As mentioned above, parmesan cheese exclusively comes from Italy mainly in the Province of Parma, Modena, Mantua, Reggio Emilia, and Bologna.

If you find any parmesan cheese that is not from these places, chances are that it’s fake.

- Is parmesan cheese gluten-free?

Parmesan cheese is considered gluten-free. Most cheeses are, but you should always read the label before buying cheese other than parmesan to be sure.

- How much is parmesan cheese?

Parmesan cheese is expensive because the production process involved is laborious. One wheel of parmesan cheese can cost more than $ 1,000.

- Where to buy parmesan cheese?

You can buy parmesan cheese in most grocery stores in the dairy section, but please check the label whether these are authentic or not.
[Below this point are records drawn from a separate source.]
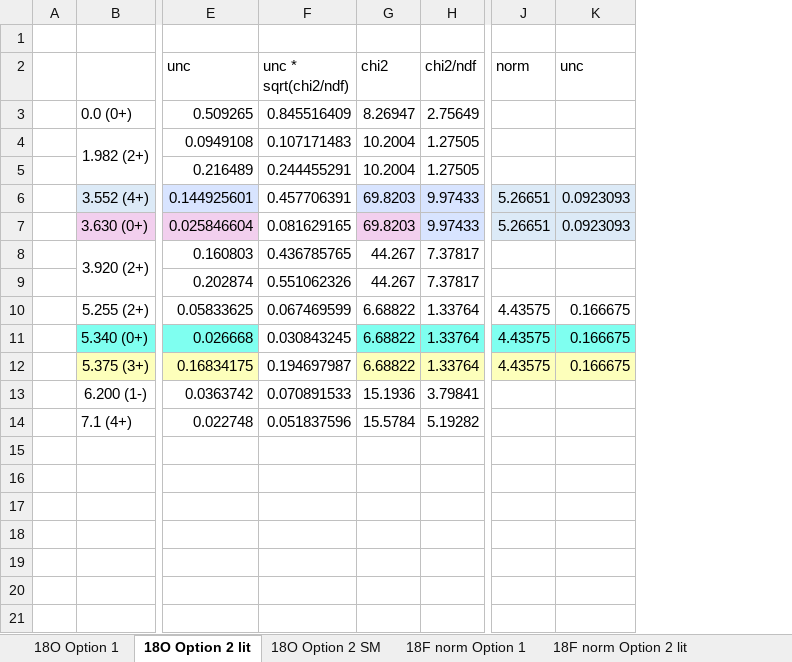
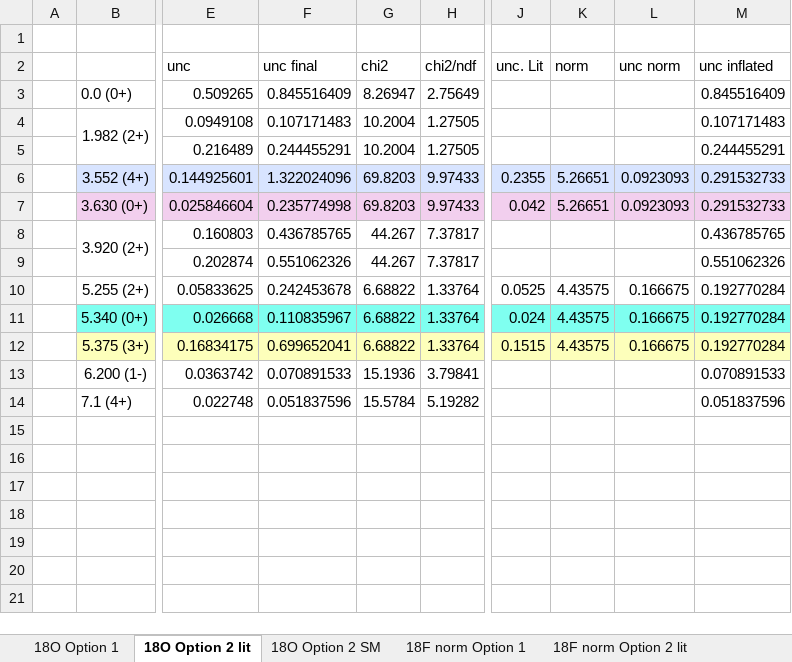
Before and after one commit to annakawecka/digios, an Excel workbook: analysis/final_working/free_lit_SM_SF_18F_18O.xlsx, sheet 18O Option 2 lit, drawn as a sheet; only a part is shown, gaps mark what is left out; values as stored, in another font and other column widths than the file's, no borders; addresses are those after the commit; the diff names each change by its address in the sheet, - before the commit and + after, or states it on an @@ line.

```diff
--- a/analysis/final_working/free_lit_SM_SF_18F_18O.xlsx (sheet 18O Option 2 lit)
+++ b/analysis/final_working/free_lit_SM_SF_18F_18O.xlsx (sheet 18O Option 2 lit)
+column J (unc. Lit), rows 6-12: 0.2355 | 0.042 |  |  | 0.0525 | 0.024 | 0.1515
+column M (unc inflated), rows 3-14: 0.845516409 | 0.107171483 | 0.244455291 | 0.291532733 | 0.291532733 | 0.436785765 | 0.551062326 | 0.192770284 | 0.192770284 | 0.192770284 | 0.070891533 | 0.051837596
-F2: unc * sqrt(chi2/ndf)
+F2: unc final
-L2: unc
+L2: unc norm
-F6 (unc final): 0.457706391
+F6 (unc final): 1.322024096
-F6 fill: none
+F6 fill: #D8E4FF
-F7 (unc final): 0.081629165
+F7 (unc final): 0.235774998
-F7 fill: none
+F7 fill: #F2CFEE
-H7 fill: #D8E4FF
+H7 fill: #F2CFEE
-K7:L7 fill: #DCEAF7
+K7:L7 fill: #F2CFEE
-F10 (unc final): 0.067469599
+F10 (unc final): 0.242453678
-F11 (unc final): 0.030843245
+F11 (unc final): 0.110835967
-F11 fill: none
+F11 fill: #7FFFF0
-F12 (unc final): 0.194697987
+F12 (unc final): 0.699652041
-F12 fill: none
+F12 fill: #FDFFBB
```
Also changed, not shown: sheet 18O & 18F, sheet 18F norm Option 2 lit, sheet 18F norm Option 1, formulas that keep their value.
You may also visit deli stores since they cater to cheese specifically rather than a lot of items so chances are, the cheese they offer is real.

If you are unable to go to the deli or prefer shopping online, you may buy your cheese on the links provided above.

- How to store parmesan cheese?

Since parmesan cheese is considered a hard cheese, it will dry easily when it isn’t stored properly. To carefully store your cheese, wrap it in a plastic wrap tightly and refrigerate it.

Should you find your cheese already dry with a thick rind on the outer portion, simply use a damp cheesecloth and wrap it around your cheese. Afterward, wrap the whole thing in a plastic wrap and refrigerate it for a day. You may take out the cheesecloth after 24 hours and then wrap it in plastic wrap to store in the refrigerator.

- Is all parmesan cheese made in Italy?

All authentic parmesan cheese is made in Italy, specifically in the provinces mentioned above. Other parmesan cheeses that do not indicate their origin are not considered to be authentic.

- Is there sawdust in parmesan cheese?

Back in 2016, there was news of a cheese factory that they were mixing in cellulose along with their grated parmesan cheese. Cellulose is known as an anti-clumping agent that’s made from wood pulp. This has then sparked so many rumors that a lot of parmesan cheese included high levels of cellulose rather than real cheese.

Authentic parmesan cheese does not include sawdust. This is why buying the ones cut from the wheel is important than buying grated parmesan cheese. Not all grated parmesan cheese is made with sawdust, but it’s best to err on the side of caution and buy ones taken from the wheel and made from Italy.

Was this guide enough to make you want to order the best parmesan cheese online? Let us know what you think!